What is in this article?:
- Wolvesâ€™ Economic Bite On Cattle Goes Way Beyond Predation
- Tracking interactions
- Indirect effects of wolves
- Cattle use of riparian areas
An ongoing Oregon study assessing wolf-cattle interaction and its impact on cattle behavior is delivering some insightful results.
Indirect effects of wolves
Clark says earlier research on the direct effects (death and injury losses) due to wolf predation on cattle indicates the impacts are underestimated. Some cattle just disappear; a pack of wolves can consume a carcass overnight.
“However, no one had researched indirect effects of wolf presence on rangeland livestock production. These indirect effects may much more greatly impact livestock producers than death and injury losses. Indirect effects of wolves on livestock range-use patterns impact foraging efficiencies, disposition and stress levels,” says Clark.
Those effects could cascade to affect cattle diet quality, nutritional status and disease susceptibility. Wolf presence also may indirectly affect — and reduce — calf weaning weights and cow body condition in the fall, perhaps resulting in increased veterinary care and supply costs, and death loss to disease.
OX Ranch’s Anderson says he weighs and assesses his cows when they’re collared in the spring before turnout; he does the same when they come off the range to move to winter pasture. Collars are then removed.
“We’re seeing cows come home a full body score less than in the past. With a mature cow, each score is about 100 lbs.,” he explains. This translates into extra feed costs to get cattle through winter.
He says the herd’s conception rate has also plummeted. “With our herd health program, mineral and protein supplement, there’s no reason for this other than the wolves. What normally would be a 90%-95% conception rate in our herd has gone as low as 82%,” Anderson reports.
Besides actual kills, additional animals were severely maimed. “We spend a lot of time doctoring these, and end up with a bunch we can’t sell because they’re crippled,” he says.
In one week of summer 2012, he says nine calves had wolf bites. “The calves may live, but we have to doctor them. We believe the pack’s alpha female is using calves to teach the pups how to hunt,” Anderson says. Four young cows in the first-calf heifer group had big abscesses behind the shoulder and/or above the flank area, due to infected wolf bites. The wolves are playing with these animals.
“We’re also seeing changes in the way cattle are using the range. They bunch up more against fences, which the wolves use to corner them,” Anderson says.
Wolf predation usually stimulates a change in cattle use patterns, Clark says. Anxiety over wolves may prompt cows to shift from high-quality foraging areas to low-quality ones. “Cattle may get up on an open hillside where they can see farther, to detect if wolves

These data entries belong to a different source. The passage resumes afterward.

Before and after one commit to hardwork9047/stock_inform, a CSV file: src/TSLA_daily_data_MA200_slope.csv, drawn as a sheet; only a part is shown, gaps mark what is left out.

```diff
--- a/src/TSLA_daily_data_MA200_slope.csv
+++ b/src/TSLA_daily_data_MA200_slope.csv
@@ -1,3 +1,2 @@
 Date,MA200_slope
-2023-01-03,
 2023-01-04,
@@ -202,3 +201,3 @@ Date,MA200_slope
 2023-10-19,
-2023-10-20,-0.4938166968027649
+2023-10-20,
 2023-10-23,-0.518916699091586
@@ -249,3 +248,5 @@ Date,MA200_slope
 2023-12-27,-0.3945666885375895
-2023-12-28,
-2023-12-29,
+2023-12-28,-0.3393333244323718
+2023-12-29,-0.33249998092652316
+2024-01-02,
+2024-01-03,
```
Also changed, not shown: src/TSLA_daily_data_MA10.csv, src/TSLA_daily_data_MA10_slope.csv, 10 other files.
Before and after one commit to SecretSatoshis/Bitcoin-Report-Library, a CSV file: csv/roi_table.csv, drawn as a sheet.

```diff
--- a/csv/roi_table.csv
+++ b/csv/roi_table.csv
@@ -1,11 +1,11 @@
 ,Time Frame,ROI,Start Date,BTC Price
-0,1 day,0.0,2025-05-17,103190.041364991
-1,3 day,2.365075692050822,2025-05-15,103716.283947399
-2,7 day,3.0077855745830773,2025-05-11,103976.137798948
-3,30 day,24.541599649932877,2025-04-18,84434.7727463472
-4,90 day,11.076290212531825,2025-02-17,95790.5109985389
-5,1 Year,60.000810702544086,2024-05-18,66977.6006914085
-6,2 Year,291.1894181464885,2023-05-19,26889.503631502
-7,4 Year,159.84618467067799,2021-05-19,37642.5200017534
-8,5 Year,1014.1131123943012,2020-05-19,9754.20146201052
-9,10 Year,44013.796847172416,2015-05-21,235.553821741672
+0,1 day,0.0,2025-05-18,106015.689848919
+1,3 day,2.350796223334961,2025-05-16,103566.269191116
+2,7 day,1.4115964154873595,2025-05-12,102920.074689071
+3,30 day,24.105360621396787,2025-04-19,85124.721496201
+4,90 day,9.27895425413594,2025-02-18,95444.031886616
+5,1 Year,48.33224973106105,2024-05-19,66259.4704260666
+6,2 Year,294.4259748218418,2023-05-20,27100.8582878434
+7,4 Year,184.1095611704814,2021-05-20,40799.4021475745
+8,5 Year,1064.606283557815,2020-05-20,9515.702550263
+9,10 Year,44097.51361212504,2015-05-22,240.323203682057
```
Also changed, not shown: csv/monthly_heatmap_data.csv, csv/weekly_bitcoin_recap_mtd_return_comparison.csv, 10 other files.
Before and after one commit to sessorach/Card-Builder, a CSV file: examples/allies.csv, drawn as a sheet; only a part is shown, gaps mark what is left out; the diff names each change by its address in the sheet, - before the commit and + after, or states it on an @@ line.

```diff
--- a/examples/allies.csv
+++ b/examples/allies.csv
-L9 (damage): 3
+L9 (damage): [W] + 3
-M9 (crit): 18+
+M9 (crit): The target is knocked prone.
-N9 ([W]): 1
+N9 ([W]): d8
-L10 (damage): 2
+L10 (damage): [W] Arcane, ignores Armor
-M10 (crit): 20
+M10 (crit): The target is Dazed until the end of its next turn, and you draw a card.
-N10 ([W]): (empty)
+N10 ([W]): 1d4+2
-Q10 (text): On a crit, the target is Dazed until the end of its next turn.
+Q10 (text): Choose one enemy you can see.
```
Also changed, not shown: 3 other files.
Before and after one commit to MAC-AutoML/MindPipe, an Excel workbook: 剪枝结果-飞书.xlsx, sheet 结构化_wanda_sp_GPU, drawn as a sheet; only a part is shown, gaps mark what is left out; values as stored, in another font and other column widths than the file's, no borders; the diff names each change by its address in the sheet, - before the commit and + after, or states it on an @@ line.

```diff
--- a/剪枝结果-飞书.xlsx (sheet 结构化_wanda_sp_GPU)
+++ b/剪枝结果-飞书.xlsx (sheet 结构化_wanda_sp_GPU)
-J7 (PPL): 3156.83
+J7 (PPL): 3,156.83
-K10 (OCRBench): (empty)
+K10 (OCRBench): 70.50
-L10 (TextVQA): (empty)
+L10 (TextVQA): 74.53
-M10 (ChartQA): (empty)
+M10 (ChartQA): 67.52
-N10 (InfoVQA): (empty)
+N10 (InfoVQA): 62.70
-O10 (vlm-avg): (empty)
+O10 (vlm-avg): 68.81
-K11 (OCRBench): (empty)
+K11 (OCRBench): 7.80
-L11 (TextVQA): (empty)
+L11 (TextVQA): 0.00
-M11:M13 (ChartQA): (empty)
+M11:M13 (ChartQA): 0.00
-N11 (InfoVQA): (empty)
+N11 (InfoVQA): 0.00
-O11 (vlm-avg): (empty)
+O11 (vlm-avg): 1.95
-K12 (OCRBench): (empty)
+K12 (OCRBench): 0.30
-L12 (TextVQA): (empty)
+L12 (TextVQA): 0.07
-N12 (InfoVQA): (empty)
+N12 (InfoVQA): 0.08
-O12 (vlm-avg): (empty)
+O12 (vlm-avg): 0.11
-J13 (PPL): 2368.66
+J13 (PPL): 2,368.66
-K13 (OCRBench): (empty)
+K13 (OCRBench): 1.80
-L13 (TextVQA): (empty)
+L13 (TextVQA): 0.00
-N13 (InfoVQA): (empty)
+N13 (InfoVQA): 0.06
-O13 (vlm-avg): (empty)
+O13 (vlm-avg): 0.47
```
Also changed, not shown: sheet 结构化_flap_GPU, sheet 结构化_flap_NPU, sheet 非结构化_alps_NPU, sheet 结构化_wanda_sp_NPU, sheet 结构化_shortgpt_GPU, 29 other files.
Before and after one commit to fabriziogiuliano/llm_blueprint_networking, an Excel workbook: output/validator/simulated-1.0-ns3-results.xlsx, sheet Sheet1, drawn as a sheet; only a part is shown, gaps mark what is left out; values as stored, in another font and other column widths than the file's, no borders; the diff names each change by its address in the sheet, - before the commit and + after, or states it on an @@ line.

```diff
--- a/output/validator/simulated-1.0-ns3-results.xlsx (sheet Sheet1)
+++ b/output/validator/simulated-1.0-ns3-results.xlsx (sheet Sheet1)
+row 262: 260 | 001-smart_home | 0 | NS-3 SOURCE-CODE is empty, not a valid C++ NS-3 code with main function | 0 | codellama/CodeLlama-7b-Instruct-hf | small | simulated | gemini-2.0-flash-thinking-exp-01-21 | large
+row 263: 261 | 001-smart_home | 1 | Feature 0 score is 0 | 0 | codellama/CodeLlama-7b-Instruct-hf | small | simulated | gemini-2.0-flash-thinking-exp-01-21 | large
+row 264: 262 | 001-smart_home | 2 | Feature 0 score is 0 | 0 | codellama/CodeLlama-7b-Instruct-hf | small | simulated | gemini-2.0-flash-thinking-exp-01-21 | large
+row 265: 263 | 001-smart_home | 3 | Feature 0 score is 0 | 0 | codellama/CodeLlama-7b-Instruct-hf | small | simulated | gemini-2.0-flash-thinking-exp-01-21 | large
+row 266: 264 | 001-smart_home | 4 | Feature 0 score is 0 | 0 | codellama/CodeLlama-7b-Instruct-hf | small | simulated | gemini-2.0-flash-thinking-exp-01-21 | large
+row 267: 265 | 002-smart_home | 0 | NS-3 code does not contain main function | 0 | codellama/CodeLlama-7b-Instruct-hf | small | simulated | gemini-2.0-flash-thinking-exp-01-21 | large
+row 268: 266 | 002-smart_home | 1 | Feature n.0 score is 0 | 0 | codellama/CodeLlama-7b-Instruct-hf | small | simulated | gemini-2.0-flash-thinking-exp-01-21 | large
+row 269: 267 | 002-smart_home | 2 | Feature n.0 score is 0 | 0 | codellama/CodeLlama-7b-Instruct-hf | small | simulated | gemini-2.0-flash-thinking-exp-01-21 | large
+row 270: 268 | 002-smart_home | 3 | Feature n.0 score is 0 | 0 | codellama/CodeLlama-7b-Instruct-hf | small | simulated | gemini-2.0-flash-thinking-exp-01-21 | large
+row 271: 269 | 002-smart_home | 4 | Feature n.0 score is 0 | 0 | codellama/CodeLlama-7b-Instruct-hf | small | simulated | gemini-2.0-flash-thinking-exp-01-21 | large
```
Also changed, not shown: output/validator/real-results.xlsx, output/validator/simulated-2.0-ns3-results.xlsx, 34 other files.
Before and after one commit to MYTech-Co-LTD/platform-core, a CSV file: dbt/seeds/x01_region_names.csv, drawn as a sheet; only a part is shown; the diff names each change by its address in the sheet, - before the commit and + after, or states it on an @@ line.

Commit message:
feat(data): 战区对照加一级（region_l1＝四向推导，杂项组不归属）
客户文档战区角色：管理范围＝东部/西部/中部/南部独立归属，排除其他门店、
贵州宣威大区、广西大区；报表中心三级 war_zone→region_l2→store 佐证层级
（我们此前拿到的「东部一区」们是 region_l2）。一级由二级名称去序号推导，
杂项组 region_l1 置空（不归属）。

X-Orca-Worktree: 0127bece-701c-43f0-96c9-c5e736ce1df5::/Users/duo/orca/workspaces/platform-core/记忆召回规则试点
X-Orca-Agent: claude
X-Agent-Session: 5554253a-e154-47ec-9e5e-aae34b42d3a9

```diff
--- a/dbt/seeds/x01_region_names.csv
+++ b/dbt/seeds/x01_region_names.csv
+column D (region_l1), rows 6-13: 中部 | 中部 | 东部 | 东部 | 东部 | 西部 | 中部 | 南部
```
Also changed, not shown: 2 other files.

are approaching,” he says.
“Cattle under threat bunch up, standing in open areas where they feel safer,” Clark adds. “These areas become dry and dusty from concentrated trampling, which can lead to respiratory disorders — especially in stressed cattle that are more vulnerable to disease,” he says.
If cattle are being bred on the range, all these factors work toward decreasing the number of cows that get bred on time, or come up open in the fall, Clark says. Late calves alter uniformity of the calf crop, which adversely affects the price received, and may also affect the number or quality of heifers a rancher is able to keep; the future productivity of the herd is adversely affected.
There are also changes in cattle temperament. Cows that were calm and easy to handle become difficult. “In one Idaho herd, a wolf followed cattle down to the calving areas, and the cows were very aggressive trying to protect their newborn calves. The rancher couldn’t tag a calf without being attacked by the mother cow,” Clark says.
Anderson says that before wolves arrived, his cattle were easy to work with dogs. “Our cow boss of more than 25 years has good dogs, and the cattle respected them. Now the cattle chase the dogs, and we can’t use them for herding anymore. Without them, it’s extremely difficult to move cattle in this steep, rugged country,” Anderson explains.
The OX Ranch calves in late May through June, and calves are branded at the fall gathering. “The calves are 350-400 lbs. by that time; when they come into the corral, they’ll size you up and take you,” he says. They’re totally focused on defending themselves, attacking a dog or person.
There also are more handling-related injuries to cattle, along with increased frequency of bunching and flight events, Clark says.